Exercise instructions - Retype every entry exactly, down to the last character.

===== Supplied records

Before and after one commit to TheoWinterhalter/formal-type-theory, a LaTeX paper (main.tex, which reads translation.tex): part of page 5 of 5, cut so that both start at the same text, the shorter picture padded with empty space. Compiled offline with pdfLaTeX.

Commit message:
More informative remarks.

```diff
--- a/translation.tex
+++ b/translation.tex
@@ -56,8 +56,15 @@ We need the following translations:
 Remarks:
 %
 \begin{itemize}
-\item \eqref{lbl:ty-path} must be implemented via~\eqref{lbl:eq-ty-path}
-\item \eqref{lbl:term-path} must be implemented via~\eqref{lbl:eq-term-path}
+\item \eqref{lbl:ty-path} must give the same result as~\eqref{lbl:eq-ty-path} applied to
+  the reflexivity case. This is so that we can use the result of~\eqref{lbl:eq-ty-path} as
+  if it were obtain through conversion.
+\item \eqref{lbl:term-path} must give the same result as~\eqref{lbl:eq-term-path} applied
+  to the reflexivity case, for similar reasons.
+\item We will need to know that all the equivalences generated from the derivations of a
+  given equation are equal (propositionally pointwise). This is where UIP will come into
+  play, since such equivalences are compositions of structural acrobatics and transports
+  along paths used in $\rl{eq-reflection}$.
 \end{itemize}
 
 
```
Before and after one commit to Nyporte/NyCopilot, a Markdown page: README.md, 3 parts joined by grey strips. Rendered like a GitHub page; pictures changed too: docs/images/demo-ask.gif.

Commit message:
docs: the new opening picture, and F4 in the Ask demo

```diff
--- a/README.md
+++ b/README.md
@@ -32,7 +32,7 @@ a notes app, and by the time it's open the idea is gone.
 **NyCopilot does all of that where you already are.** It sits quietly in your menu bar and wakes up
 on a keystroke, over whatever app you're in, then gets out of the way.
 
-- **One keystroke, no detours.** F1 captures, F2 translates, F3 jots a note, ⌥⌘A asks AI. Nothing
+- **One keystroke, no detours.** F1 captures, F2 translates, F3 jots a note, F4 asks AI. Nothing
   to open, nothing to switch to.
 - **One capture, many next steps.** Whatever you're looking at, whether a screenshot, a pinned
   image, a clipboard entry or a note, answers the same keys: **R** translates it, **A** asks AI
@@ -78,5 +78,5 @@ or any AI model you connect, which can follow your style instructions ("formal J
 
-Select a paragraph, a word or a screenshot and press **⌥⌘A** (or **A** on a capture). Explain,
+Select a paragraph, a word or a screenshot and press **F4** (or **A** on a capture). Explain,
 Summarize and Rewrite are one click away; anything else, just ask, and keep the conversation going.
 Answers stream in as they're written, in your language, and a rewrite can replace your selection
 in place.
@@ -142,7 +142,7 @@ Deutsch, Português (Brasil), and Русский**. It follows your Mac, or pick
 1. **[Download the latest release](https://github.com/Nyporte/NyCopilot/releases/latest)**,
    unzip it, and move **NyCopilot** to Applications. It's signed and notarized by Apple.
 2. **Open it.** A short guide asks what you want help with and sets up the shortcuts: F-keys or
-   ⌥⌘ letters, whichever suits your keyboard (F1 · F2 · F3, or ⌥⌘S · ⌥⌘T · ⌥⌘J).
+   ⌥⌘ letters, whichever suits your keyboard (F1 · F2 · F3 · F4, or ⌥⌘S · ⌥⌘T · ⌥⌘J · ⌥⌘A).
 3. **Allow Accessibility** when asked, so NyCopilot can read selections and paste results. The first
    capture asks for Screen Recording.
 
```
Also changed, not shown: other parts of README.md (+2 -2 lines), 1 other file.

==========

Written solution -
Before and after one commit to TheoWinterhalter/formal-type-theory, a LaTeX paper (main.tex, which reads translation.tex): part of page 5 of 5, cut so that both start at the same text, the shorter picture padded with empty space. Compiled offline with pdfLaTeX.

Commit message:
More informative remarks.

```diff
--- a/translation.tex
+++ b/translation.tex
@@ -56,8 +56,15 @@ We need the following translations:
 Remarks:
 %
 \begin{itemize}
-\item \eqref{lbl:ty-path} must be implemented via~\eqref{lbl:eq-ty-path}
-\item \eqref{lbl:term-path} must be implemented via~\eqref{lbl:eq-term-path}
+\item \eqref{lbl:ty-path} must give the same result as~\eqref{lbl:eq-ty-path} applied to
+  the reflexivity case. This is so that we can use the result of~\eqref{lbl:eq-ty-path} as
+  if it were obtain through conversion.
+\item \eqref{lbl:term-path} must give the same result as~\eqref{lbl:eq-term-path} applied
+  to the reflexivity case, for similar reasons.
+\item We will need to know that all the equivalences generated from the derivations of a
+  given equation are equal (propositionally pointwise). This is where UIP will come into
+  play, since such equivalences are compositions of structural acrobatics and transports
+  along paths used in $\rl{eq-reflection}$.
 \end{itemize}
 
 
```
Before and after one commit to Nyporte/NyCopilot, a Markdown page: README.md, 3 parts joined by grey strips. Rendered like a GitHub page; pictures changed too: docs/images/demo-ask.gif.

Commit message:
docs: the new opening picture, and F4 in the Ask demo

```diff
--- a/README.md
+++ b/README.md
@@ -32,7 +32,7 @@ a notes app, and by the time it's open the idea is gone.
 **NyCopilot does all of that where you already are.** It sits quietly in your menu bar and wakes up
 on a keystroke, over whatever app you're in, then gets out of the way.
 
-- **One keystroke, no detours.** F1 captures, F2 translates, F3 jots a note, ⌥⌘A asks AI. Nothing
+- **One keystroke, no detours.** F1 captures, F2 translates, F3 jots a note, F4 asks AI. Nothing
   to open, nothing to switch to.
 - **One capture, many next steps.** Whatever you're looking at, whether a screenshot, a pinned
   image, a clipboard entry or a note, answers the same keys: **R** translates it, **A** asks AI
@@ -78,5 +78,5 @@ or any AI model you connect, which can follow your style instructions ("formal J
 
-Select a paragraph, a word or a screenshot and press **⌥⌘A** (or **A** on a capture). Explain,
+Select a paragraph, a word or a screenshot and press **F4** (or **A** on a capture). Explain,
 Summarize and Rewrite are one click away; anything else, just ask, and keep the conversation going.
 Answers stream in as they're written, in your language, and a rewrite can replace your selection
 in place.
@@ -142,7 +142,7 @@ Deutsch, Português (Brasil), and Русский**. It follows your Mac, or pick
 1. **[Download the latest release](https://github.com/Nyporte/NyCopilot/releases/latest)**,
    unzip it, and move **NyCopilot** to Applications. It's signed and notarized by Apple.
 2. **Open it.** A short guide asks what you want help with and sets up the shortcuts: F-keys or
-   ⌥⌘ letters, whichever suits your keyboard (F1 · F2 · F3, or ⌥⌘S · ⌥⌘T · ⌥⌘J).
+   ⌥⌘ letters, whichever suits your keyboard (F1 · F2 · F3 · F4, or ⌥⌘S · ⌥⌘T · ⌥⌘J · ⌥⌘A).
 3. **Allow Accessibility** when asked, so NyCopilot can read selections and paste results. The first
    capture asks for Screen Recording.
 
```
Also changed, not shown: other parts of README.md (+2 -2 lines), 1 other file.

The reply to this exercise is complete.